(2) The Back Pain Component. In contrast to leg pain assessment, and before considering any potential neuropathic aspect of the back pain (first described by Attal et al. in 2011) [41], clinical investigation of the back pain component in FBSS patients should be based on meticulous dissection of all potential mechanical triggers that could be a source of the nociceptive pain characteristics [11]. Examination of the spine aims to assess the global posture and stability of the spine in the different planes. Meticulous palpation aims to identify a possible vertebral or paravertebral pain trigger point. The main focus of the back assessment is guided by a somatic diagnostic process using validated diagnostic rules [42]. The key potential spinal pain generators, which need to be carefully reviewed, are myofascial syndrome, the facets, and the disc complex.(i)Muscle pain: the muscle trophicity may be compromised by chronic degeneration related to the initial spine pathology, by physical hypoactivity, and by repeated surgery, leading to potential and progressive instability of the vertebral column [43]. A vicious circle can occur when biomechanical overloading (created by disease progression and/or hardware failure) causes displacements of the spine and induces new tensions. Results show increased impulse activity of muscle and tendon nociceptors establishing the neurophysiological basis of postoperative muscle pain.(ii)Facet joint pain and spinal instability: spine surgery induces major changes in the biomechanical loads on all surrounding structures [44]: muscles, ligaments, discs, facet joints, fat tissues, and fascia. This mechanical loading redistribution occurs particularly in adjacent spinal segments, around the anterior or posterior instrumentation in case of stabilization [11]. Foraminal residual stenosis can be responsible for persistent nerve entrapment, as mentioned above: anteriorly from vertebral spurs and posteriorly from facet arthritic changes. As a consequence, patient’s symptoms can be linked to facet compensation syndrome [45, 46], but isolating facets as the specific source of pain is difficult in FBSS patients.(iii)Discogenic pain: it is predominantly described as a deep midline low back pain with a bilateral metameric irradiation. Mechanical and positional in nature, the pain is generally worse when upright rather than supine [47]. It is thought that this type of pain is generated by the visceral afferents that innervate the intervertebral disc, known as “the sinu-vertebral nerve” [48].
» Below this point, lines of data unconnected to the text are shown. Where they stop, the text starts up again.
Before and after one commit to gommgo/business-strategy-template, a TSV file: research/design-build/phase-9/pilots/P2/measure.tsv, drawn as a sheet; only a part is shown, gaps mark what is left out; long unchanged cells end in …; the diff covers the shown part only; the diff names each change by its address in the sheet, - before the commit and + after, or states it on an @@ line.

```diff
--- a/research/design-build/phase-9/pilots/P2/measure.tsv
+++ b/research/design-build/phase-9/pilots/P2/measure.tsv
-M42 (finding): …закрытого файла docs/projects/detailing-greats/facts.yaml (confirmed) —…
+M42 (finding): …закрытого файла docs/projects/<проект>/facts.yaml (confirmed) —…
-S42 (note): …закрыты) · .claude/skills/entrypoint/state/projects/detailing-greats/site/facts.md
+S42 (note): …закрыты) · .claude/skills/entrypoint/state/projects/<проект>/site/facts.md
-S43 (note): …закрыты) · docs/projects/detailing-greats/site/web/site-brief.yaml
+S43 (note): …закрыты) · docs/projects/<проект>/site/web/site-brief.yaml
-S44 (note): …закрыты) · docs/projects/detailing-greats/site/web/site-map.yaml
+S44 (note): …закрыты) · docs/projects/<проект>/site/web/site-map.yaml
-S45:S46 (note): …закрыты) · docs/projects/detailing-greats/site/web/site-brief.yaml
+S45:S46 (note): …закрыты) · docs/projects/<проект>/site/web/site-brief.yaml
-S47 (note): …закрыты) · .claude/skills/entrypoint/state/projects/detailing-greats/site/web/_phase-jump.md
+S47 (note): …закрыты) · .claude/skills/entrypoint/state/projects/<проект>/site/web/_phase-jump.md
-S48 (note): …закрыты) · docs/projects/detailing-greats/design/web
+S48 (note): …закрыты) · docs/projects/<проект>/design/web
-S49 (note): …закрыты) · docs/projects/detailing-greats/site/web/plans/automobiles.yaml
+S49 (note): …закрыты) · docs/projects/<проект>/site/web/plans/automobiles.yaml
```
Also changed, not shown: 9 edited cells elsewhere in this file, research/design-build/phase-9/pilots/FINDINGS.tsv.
3.3.3. Validated Tools for Assessment of Pain and Functional Parameters

In line with the adoption of a uniform MDT approach to the management of FBSS, it is important to utilize recommended validated tools to evaluate treatment outcomes in patients with pain disorders in compliance with IMMPACT recommendations [49, 50]. The aims of a standardized assessment in this context are to facilitate longitudinal patient evaluation, to increase the efficiency, clarity, and quality of patient information during the referral process and to improve dialogue between centers and disciplines in order to optimize treatment decisions. The aims of a common approach to treatment evaluation are therefore relevant to patients, clinicians, payers, and policymakers [51].

The CBLP network recognizes that treatment evaluation should involve previously issued quality standards and guidelines for documentation of outcomes including the patient’s subjective assessment of pain severity, function, and health-related quality of life (HRQoL) [49, 52]. Having considered the plethora of existing tools used to evaluate these constructs from the patient’s perspective, clinical experience guided the CBLP network to recommend a choice of standardized and validated instruments (Table 2).
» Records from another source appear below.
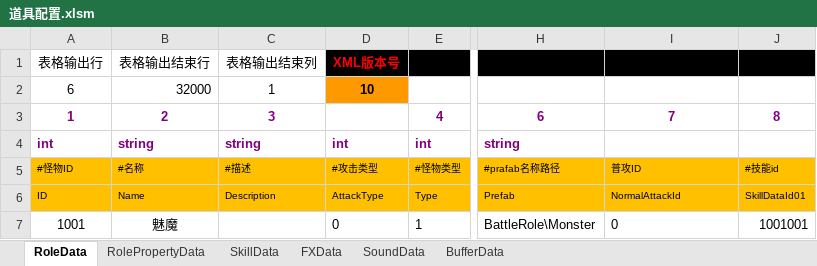
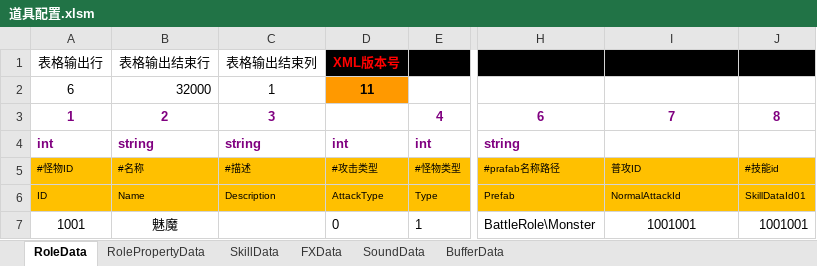
Before and after one commit to chen95nuo/NewRPG2D, an Excel workbook: 文档/道具配置.xlsm, sheet RoleData, drawn as a sheet; only a part is shown, gaps mark what is left out; values as stored, in another font and other column widths than the file's, no borders; charts and pictures and conditional formats not drawn; the diff names each change by its address in the sheet, - before the commit and + after, or states it on an @@ line.

```diff
--- a/文档/道具配置.xlsm (sheet RoleData)
+++ b/文档/道具配置.xlsm (sheet RoleData)
-D2: 10
+D2: 11
-I7: 0
+I7: 1001001
-I7 alignment: left
+I7 alignment: center
```
Also changed, not shown: sheet SkillData, charts or pictures, 8 other files.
Table 2: Validated questionnaires recommended for completion by patients to assess pain severity, function, and health-related quality of life.

For pain severity scales, there is a choice of the visual analogue scale (VAS) or the numeric pain rating scale (NPRS) [5355]. To assess pain-specific disability/function, either the Oswestry Disability Index (ODI) [56] or the Roland Morris Disability Questionnaire (RMDQ) [57] is recommended. To measure generic HRQoL, either the EuroQol with five dimensions (EQ-5D) [58] or the short form 12/36 (SF-12/SF-36) [59, 60] is recommended. The shorter generic HRQoL instruments, the SF-12 and the EQ-5D, minimize patient burden. It is also recommended that clinicians continuously monitor and evaluate a patient’s medication intake.

3.3.4. Psychosocial Assessment

It is well established that psychological factors affect pain perception [61] and clinical outcomes [48, 6266]. There is no accepted gold standard approach for the psychological screening of FBSS patients. Optional questionnaires can be used to assist the psychological assessment. The most recognized questionnaire in this context is the Minnesota Multiphasic Personality Inventory 2 Restructured (MMPI-2-RF) [6770]. The Hospital Anxiety and Depression Scale (HADS) allows detection of various states of depression (HADS-D) and anxiety (HADS-A) [7173], and the Fear Avoidance Beliefs Questionnaire Work and Activity (FABQ) measures patient’s fear of pain [74].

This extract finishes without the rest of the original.